The second case, In re Application of Consorcio Ecuatoriano de Telecomunicaciones S.A. (11th Cir. 2014), is more interesting. In a prior decision—the same decision Judge Posner cited—the Eleventh Circuit, had clearly held that a private arbitral tribunal was a “tribunal” for purposes of § 1782. But in the new decision, the court, on its own motion, withdrew its prior decision and substituted a new decision that reached the same result, but without the necessity of reaching any conclusion about arbitral tribunals a “tribunals” for purposes of the statute. Instead, the court based its decision affirming the decision to grant the § 1782 application on the fact that the applicant was contemplating judicial proceedings in Ecuador.

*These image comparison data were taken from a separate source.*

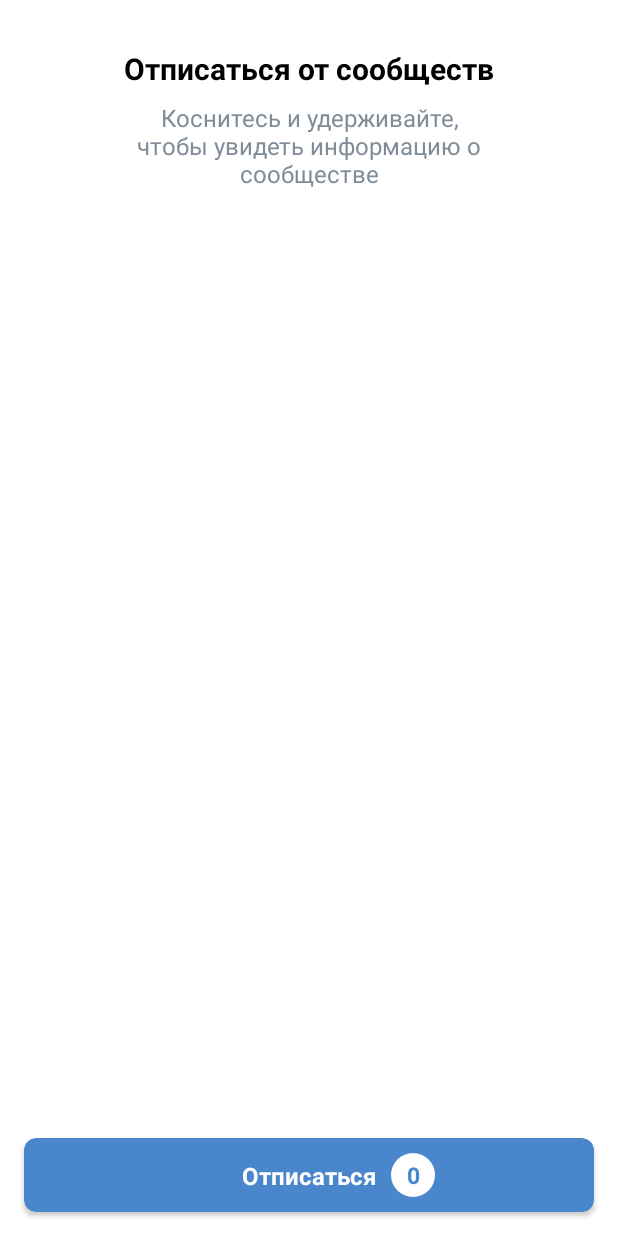
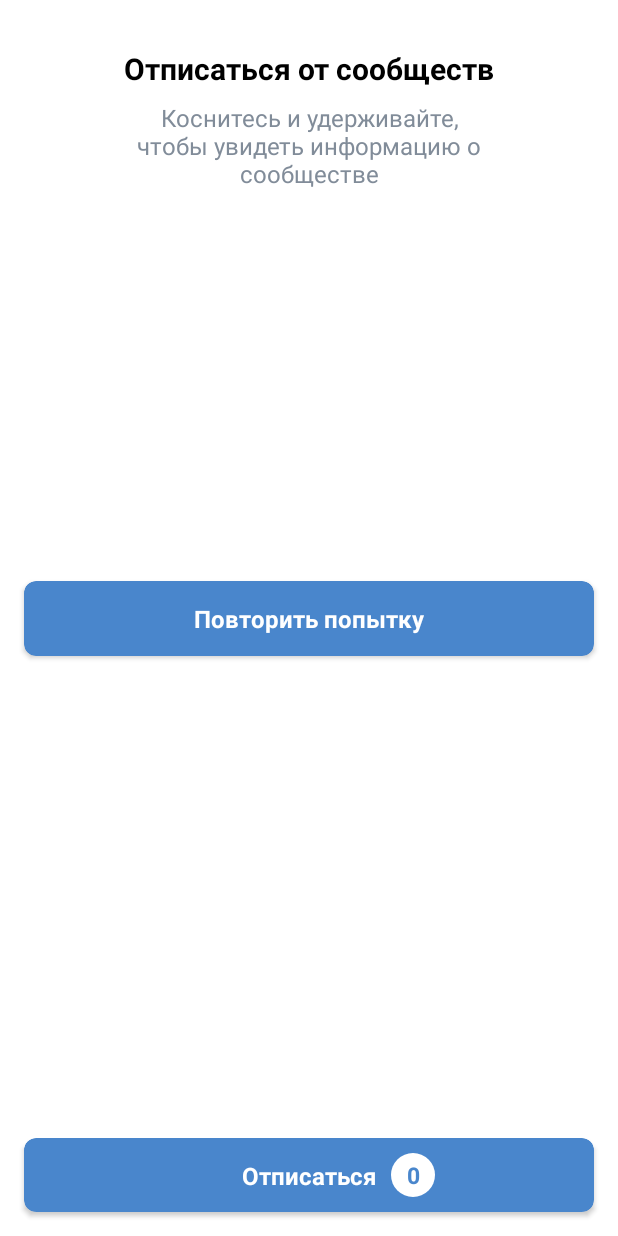
Before and after one commit to Pank-Off/VkSubscribeApp, an Android app: the layout activity_main.xml on its own in the app's theme, with its tools: preview values and no code run, on a phone screen of 412 x 824 dp. Run offline under Robolectric (Android 15) with nearby library versions, the phone set to English and light mode, and no system bars.

Commit message:
change retry btn text and width

```diff
--- a/app/src/main/res/layout/activity_main.xml
+++ b/app/src/main/res/layout/activity_main.xml
@@ -101,13 +101,13 @@
     <androidx.cardview.widget.CardView
         android:id="@+id/retry_btn"
         style="@style/VkButtonStyle"
-        android:layout_width="wrap_content"
+        android:layout_width="match_parent"
         android:layout_height="wrap_content"
         android:clickable="true"
         android:focusable="true"
         android:foreground="?android:attr/selectableItemBackground"
         android:textAlignment="center"
-        android:visibility="gone"
+        android:visibility="visible"
         app:layout_constraintBottom_toBottomOf="parent"
         app:layout_constraintEnd_toEndOf="parent"
         app:layout_constraintStart_toStartOf="parent"
--- a/app/src/main/res/values/strings.xml
+++ b/app/src/main/res/values/strings.xml
@@ -14,6 +14,6 @@
     <string name="last_post">Последняя запись %1$s</string>
     <string name="something_went_wrong_text">Что то пошло не так..</string>
     <string name="check_your_internet_message">Проверьте ваше соединение с интернетом</string>
-    <string name="retry_text">Повторить</string>
+    <string name="retry_text">Повторить попытку</string>
     <integer name="com_vk_sdk_AppId">8118301</integer>
 </resources>
--- a/app/src/main/res/xml/motion_scene.xml
+++ b/app/src/main/res/xml/motion_scene.xml
@@ -55,22 +55,22 @@
             app:visibilityMode="ignore" />
         <Constraint
             android:id="@+id/retry_btn"
-            android:layout_width="wrap_content"
+            android:layout_width="match_parent"
             android:layout_height="wrap_content"
             android:layout_marginStart="16dp"
             android:layout_marginEnd="16dp"
             android:backgroundTint="@color/vk_main_color"
             android:clickable="true"
             android:focusable="true"
-            android:visibility="gone"
             android:foreground="?android:attr/selectableItemBackground"
             android:textAlignment="center"
+            android:visibility="gone"
             app:cardCornerRadius="8dp"
             app:layout_constraintBottom_toBottomOf="parent"
             app:layout_constraintEnd_toEndOf="parent"
             app:layout_constraintStart_toStartOf="parent"
             app:layout_constraintTop_toTopOf="parent"
-            app:visibilityMode="ignore"/>
+            app:visibilityMode="ignore" />
     </ConstraintSet>
     <ConstraintSet android:id="@+id/end">
 
@@ -149,22 +149,22 @@
             app:visibilityMode="ignore" />
         <Constraint
             android:id="@+id/retry_btn"
-            android:layout_width="wrap_content"
+            android:layout_width="match_parent"
             android:layout_height="wrap_content"
             android:layout_marginStart="16dp"
             android:layout_marginEnd="16dp"
             android:backgroundTint="@color/vk_main_color"
             android:clickable="true"
             android:focusable="true"
-            android:visibility="gone"
             android:foreground="?android:attr/selectableItemBackground"
             android:textAlignment="center"
+            android:visibility="gone"
             app:cardCornerRadius="8dp"
             app:layout_constraintBottom_toBottomOf="parent"
             app:layout_constraintEnd_toEndOf="parent"
             app:layout_constraintStart_toStartOf="parent"
             app:layout_constraintTop_toTopOf="parent"
-            app:visibilityMode="ignore"/>
+            app:visibilityMode="ignore" />
     </ConstraintSet>
 
 </MotionScene>
```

The upshot? One of the leading cases standing for the proposition that an arbitral tribunal is a “tribunal” under § 1782 is no longer good law. And Judge Posner thinks there’s something to Professor Strong’s doubts on the question.